Please output exactly the part of the records below that opens with the line containing "One-off's And Testing" and closes with the line containing "# Installation And First Run - Linux", both lines included, and nothing else.

- **INPUT FOR THIS TASK**
▼▼▼

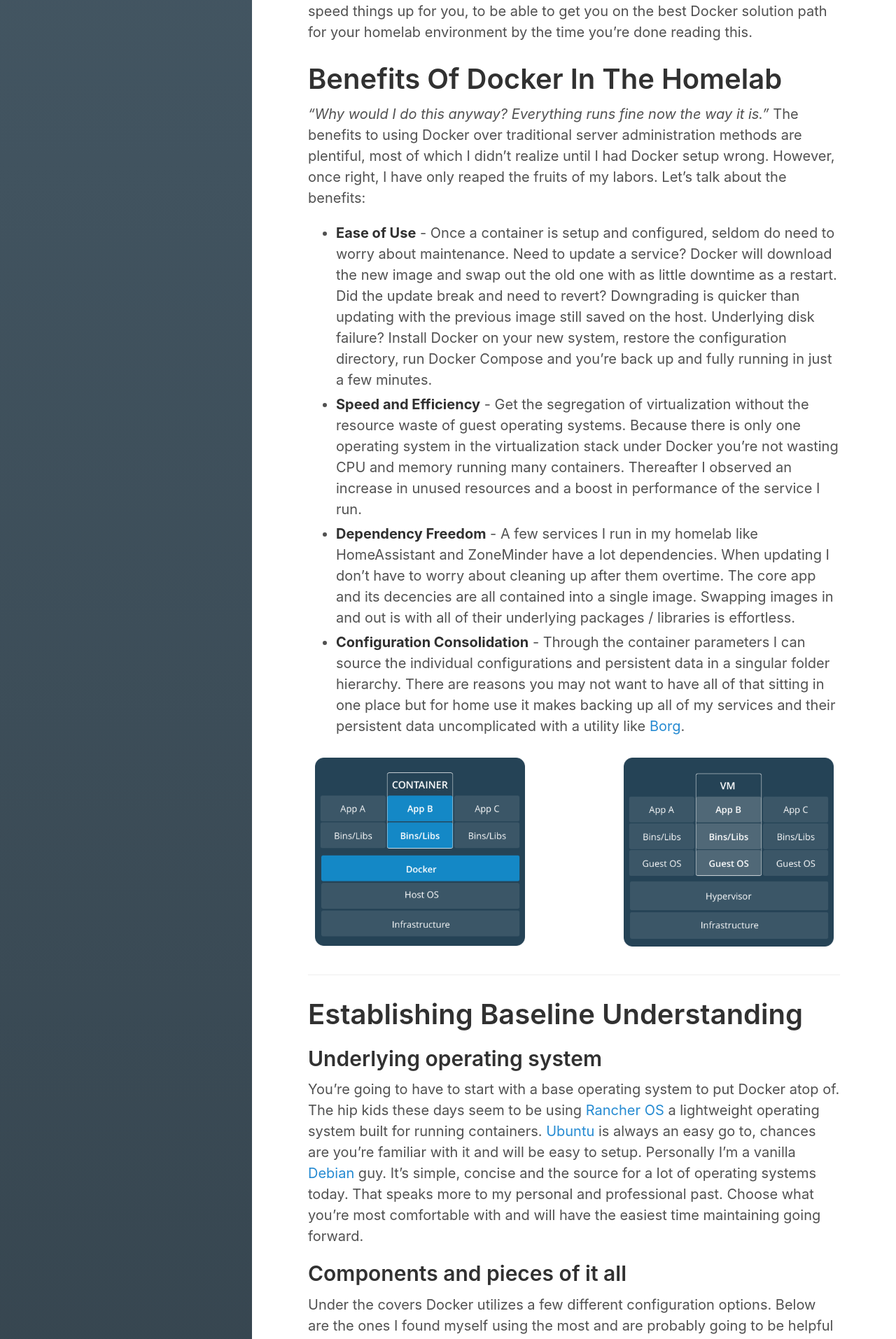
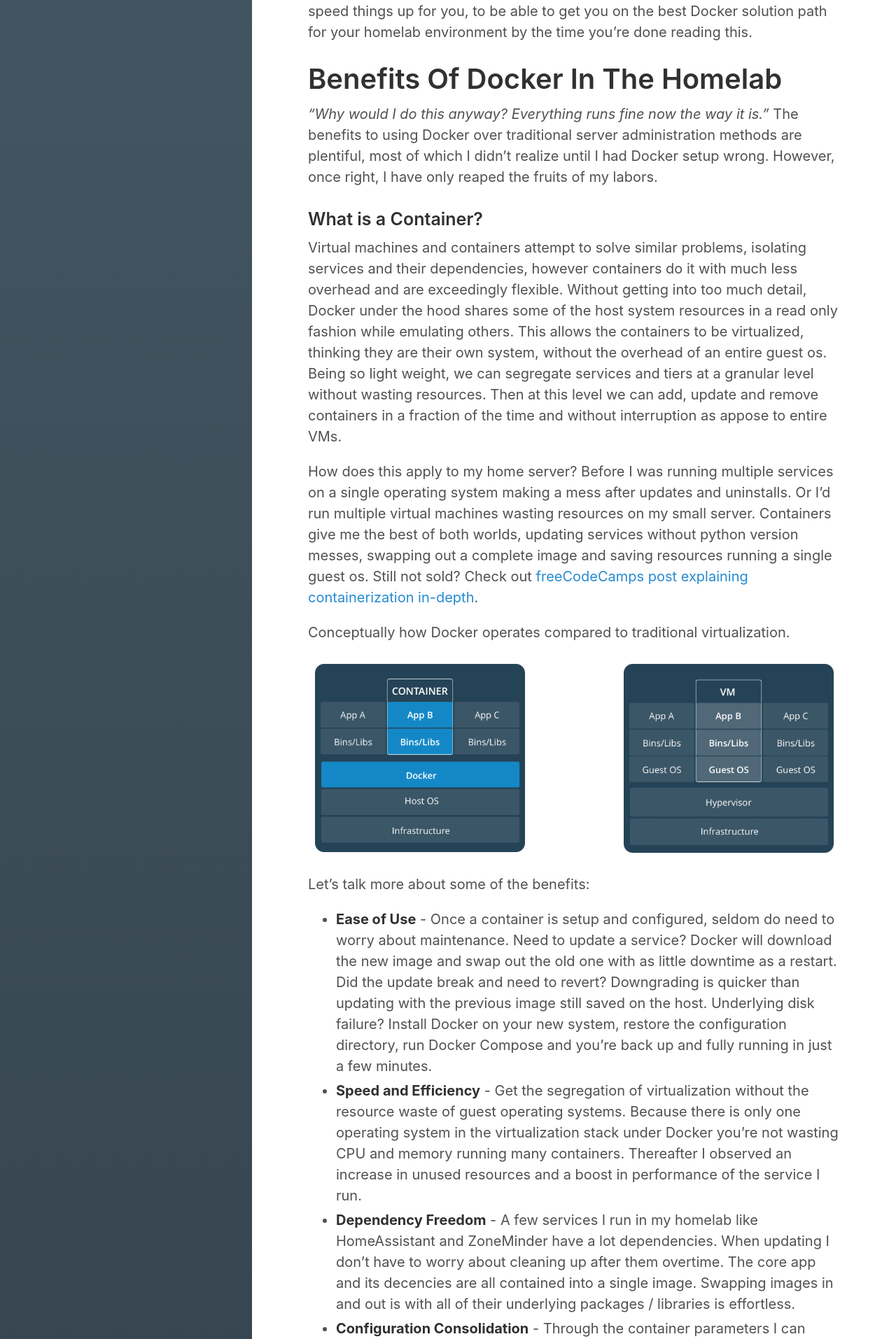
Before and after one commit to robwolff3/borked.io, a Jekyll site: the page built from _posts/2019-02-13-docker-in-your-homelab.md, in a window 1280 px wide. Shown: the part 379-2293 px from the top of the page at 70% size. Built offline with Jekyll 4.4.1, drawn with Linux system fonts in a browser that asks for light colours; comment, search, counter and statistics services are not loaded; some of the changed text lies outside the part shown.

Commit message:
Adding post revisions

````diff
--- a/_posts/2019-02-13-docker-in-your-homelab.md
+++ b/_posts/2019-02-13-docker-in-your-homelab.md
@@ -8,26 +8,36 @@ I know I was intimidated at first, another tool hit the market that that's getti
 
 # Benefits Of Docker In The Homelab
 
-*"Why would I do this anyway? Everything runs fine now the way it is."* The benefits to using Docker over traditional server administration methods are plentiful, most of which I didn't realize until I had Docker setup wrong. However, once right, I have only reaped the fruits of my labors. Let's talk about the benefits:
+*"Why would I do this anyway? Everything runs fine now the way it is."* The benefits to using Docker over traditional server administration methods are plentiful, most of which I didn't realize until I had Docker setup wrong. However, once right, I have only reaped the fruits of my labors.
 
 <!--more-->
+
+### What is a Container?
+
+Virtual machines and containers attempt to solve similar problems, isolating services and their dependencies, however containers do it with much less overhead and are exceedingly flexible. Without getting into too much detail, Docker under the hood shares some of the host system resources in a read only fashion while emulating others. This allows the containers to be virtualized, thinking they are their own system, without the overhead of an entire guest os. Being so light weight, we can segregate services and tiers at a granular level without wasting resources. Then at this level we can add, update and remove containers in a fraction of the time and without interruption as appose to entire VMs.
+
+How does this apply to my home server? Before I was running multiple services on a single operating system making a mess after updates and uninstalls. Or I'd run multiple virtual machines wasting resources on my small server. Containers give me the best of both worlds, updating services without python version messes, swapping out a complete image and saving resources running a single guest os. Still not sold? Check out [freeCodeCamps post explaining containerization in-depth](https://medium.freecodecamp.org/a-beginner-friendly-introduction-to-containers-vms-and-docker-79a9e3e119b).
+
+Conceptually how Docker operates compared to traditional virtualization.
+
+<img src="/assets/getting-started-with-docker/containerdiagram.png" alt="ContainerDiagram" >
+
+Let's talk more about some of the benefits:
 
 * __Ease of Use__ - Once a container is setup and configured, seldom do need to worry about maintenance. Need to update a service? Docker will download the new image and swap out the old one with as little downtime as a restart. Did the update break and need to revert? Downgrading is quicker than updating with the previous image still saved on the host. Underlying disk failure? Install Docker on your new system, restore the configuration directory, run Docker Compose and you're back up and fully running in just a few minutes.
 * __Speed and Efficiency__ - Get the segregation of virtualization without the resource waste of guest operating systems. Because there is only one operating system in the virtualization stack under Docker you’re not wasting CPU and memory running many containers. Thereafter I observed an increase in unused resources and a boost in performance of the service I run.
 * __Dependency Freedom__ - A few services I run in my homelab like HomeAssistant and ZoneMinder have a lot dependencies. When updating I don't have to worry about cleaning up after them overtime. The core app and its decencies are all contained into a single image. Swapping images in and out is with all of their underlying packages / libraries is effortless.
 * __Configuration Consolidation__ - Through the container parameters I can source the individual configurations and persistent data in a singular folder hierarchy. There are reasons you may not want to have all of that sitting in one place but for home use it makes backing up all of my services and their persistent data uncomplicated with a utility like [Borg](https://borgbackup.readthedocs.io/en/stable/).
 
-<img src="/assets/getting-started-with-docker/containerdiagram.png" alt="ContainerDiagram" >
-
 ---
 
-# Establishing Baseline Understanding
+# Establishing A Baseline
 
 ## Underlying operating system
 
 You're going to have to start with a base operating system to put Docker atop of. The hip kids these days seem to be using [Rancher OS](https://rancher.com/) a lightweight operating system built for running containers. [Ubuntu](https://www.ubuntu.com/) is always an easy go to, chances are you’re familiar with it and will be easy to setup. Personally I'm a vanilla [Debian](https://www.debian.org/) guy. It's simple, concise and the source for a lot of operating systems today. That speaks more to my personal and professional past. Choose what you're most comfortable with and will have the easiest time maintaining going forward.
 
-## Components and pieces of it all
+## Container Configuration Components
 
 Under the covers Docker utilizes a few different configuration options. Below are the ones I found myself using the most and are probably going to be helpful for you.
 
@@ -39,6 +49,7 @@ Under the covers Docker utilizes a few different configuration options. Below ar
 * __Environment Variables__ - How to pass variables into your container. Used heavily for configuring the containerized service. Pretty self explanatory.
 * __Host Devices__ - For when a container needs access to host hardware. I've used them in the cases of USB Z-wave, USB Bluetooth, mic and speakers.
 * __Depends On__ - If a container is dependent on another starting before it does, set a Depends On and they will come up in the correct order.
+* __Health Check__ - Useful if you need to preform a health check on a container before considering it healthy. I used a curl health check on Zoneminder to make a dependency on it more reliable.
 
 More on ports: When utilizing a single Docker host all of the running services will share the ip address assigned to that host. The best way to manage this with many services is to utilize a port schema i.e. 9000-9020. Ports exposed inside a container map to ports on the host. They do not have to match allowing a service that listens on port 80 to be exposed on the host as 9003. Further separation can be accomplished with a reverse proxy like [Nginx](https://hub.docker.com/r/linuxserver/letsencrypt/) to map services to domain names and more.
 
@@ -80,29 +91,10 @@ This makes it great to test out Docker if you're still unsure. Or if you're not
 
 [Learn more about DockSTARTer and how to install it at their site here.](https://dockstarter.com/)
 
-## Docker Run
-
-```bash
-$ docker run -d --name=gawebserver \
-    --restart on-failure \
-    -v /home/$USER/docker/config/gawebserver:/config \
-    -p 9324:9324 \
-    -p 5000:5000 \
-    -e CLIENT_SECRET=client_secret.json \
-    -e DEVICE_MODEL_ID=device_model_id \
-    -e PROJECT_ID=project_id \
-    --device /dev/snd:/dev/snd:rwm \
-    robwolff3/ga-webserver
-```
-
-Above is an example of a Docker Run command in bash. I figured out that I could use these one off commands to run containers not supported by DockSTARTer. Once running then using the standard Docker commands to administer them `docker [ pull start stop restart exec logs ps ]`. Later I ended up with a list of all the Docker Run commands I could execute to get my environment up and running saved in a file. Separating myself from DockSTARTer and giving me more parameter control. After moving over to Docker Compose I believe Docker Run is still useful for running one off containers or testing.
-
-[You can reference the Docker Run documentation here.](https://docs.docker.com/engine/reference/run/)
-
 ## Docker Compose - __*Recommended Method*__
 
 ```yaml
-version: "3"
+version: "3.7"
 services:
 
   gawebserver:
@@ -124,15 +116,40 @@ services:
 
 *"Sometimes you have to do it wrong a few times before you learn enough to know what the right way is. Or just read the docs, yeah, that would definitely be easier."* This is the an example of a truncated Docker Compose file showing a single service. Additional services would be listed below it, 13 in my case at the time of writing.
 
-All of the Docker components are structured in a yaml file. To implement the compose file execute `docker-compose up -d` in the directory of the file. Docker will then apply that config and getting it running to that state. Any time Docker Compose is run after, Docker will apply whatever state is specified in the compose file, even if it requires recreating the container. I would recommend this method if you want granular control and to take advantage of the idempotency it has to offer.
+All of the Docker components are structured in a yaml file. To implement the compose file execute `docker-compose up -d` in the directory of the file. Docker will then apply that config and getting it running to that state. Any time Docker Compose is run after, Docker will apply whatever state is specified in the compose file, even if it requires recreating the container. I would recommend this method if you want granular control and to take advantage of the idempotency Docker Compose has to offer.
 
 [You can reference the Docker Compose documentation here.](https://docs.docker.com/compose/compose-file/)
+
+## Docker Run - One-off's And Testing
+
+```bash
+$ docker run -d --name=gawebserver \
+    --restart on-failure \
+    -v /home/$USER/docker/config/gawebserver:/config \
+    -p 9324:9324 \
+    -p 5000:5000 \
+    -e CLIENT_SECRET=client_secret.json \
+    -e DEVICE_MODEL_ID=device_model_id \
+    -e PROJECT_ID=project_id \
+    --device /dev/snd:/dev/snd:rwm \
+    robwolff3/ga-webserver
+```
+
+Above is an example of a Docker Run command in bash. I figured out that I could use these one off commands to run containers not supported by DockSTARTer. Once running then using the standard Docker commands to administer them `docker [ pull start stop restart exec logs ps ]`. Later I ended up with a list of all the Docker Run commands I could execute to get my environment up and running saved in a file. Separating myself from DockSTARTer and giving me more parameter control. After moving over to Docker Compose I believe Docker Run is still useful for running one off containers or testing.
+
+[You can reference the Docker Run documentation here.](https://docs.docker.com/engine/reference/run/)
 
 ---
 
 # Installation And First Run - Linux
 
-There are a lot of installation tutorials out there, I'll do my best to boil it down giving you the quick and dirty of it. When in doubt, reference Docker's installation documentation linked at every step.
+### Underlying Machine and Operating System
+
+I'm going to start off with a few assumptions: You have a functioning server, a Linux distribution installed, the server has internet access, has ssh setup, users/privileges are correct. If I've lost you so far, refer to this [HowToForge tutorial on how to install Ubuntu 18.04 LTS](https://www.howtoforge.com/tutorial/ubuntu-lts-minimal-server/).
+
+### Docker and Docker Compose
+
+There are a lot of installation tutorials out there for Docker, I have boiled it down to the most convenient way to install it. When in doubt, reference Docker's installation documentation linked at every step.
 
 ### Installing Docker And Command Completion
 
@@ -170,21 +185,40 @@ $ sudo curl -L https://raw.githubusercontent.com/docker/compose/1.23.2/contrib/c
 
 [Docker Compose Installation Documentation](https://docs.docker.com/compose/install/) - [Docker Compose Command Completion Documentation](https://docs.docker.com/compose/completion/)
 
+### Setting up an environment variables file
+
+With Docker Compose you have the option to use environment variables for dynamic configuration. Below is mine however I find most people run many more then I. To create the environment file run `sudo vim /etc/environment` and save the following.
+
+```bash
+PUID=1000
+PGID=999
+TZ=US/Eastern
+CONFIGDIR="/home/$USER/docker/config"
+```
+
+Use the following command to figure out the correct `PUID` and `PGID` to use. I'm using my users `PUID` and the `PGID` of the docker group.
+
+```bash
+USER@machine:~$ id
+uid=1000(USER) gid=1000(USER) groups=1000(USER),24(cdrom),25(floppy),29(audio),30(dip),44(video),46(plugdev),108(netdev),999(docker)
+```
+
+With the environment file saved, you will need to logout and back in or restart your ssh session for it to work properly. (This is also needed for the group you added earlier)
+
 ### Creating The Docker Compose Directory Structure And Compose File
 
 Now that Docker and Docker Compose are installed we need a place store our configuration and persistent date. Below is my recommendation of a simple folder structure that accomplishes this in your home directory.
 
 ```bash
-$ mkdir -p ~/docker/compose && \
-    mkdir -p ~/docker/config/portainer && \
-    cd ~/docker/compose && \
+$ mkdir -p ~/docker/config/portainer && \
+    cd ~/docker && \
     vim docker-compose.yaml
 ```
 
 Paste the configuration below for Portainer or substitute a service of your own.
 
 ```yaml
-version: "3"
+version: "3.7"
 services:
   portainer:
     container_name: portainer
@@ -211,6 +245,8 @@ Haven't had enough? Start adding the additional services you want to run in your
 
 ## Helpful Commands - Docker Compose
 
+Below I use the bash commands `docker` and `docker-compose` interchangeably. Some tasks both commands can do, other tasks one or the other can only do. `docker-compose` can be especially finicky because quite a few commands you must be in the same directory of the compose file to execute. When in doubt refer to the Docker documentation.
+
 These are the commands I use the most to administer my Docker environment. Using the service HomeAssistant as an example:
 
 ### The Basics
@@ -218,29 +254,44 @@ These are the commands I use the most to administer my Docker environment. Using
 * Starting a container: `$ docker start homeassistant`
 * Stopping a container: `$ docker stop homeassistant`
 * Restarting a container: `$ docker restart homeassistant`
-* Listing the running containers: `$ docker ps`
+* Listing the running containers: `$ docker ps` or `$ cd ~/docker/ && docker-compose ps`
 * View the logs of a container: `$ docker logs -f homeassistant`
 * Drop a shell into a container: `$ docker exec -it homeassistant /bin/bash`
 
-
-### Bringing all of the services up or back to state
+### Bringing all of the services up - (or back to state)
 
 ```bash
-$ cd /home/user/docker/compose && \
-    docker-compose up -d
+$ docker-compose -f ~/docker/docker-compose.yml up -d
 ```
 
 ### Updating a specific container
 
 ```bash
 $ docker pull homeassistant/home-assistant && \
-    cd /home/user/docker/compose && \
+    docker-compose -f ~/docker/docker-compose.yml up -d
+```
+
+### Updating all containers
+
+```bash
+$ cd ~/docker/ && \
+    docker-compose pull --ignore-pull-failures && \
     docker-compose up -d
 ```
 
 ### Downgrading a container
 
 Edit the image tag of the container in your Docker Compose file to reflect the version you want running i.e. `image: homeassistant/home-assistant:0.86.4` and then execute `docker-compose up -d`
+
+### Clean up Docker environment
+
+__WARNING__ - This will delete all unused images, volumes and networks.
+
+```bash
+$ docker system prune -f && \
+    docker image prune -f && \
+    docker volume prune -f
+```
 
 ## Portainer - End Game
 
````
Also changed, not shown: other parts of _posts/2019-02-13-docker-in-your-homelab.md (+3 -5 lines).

▲▲▲

- **RESPONSE TO THE EXERCISE**
+## Docker Run - One-off's And Testing
+
+```bash
+$ docker run -d --name=gawebserver \
+    --restart on-failure \
+    -v /home/$USER/docker/config/gawebserver:/config \
+    -p 9324:9324 \
+    -p 5000:5000 \
+    -e CLIENT_SECRET=client_secret.json \
+    -e DEVICE_MODEL_ID=device_model_id \
+    -e PROJECT_ID=project_id \
+    --device /dev/snd:/dev/snd:rwm \
+    robwolff3/ga-webserver
+```
+
+Above is an example of a Docker Run command in bash. I figured out that I could use these one off commands to run containers not supported by DockSTARTer. Once running then using the standard Docker commands to administer them `docker [ pull start stop restart exec logs ps ]`. Later I ended up with a list of all the Docker Run commands I could execute to get my environment up and running saved in a file. Separating myself from DockSTARTer and giving me more parameter control. After moving over to Docker Compose I believe Docker Run is still useful for running one off containers or testing.
+
+[You can reference the Docker Run documentation here.](https://docs.docker.com/engine/reference/run/)
 
 ---
 
 # Installation And First Run - Linux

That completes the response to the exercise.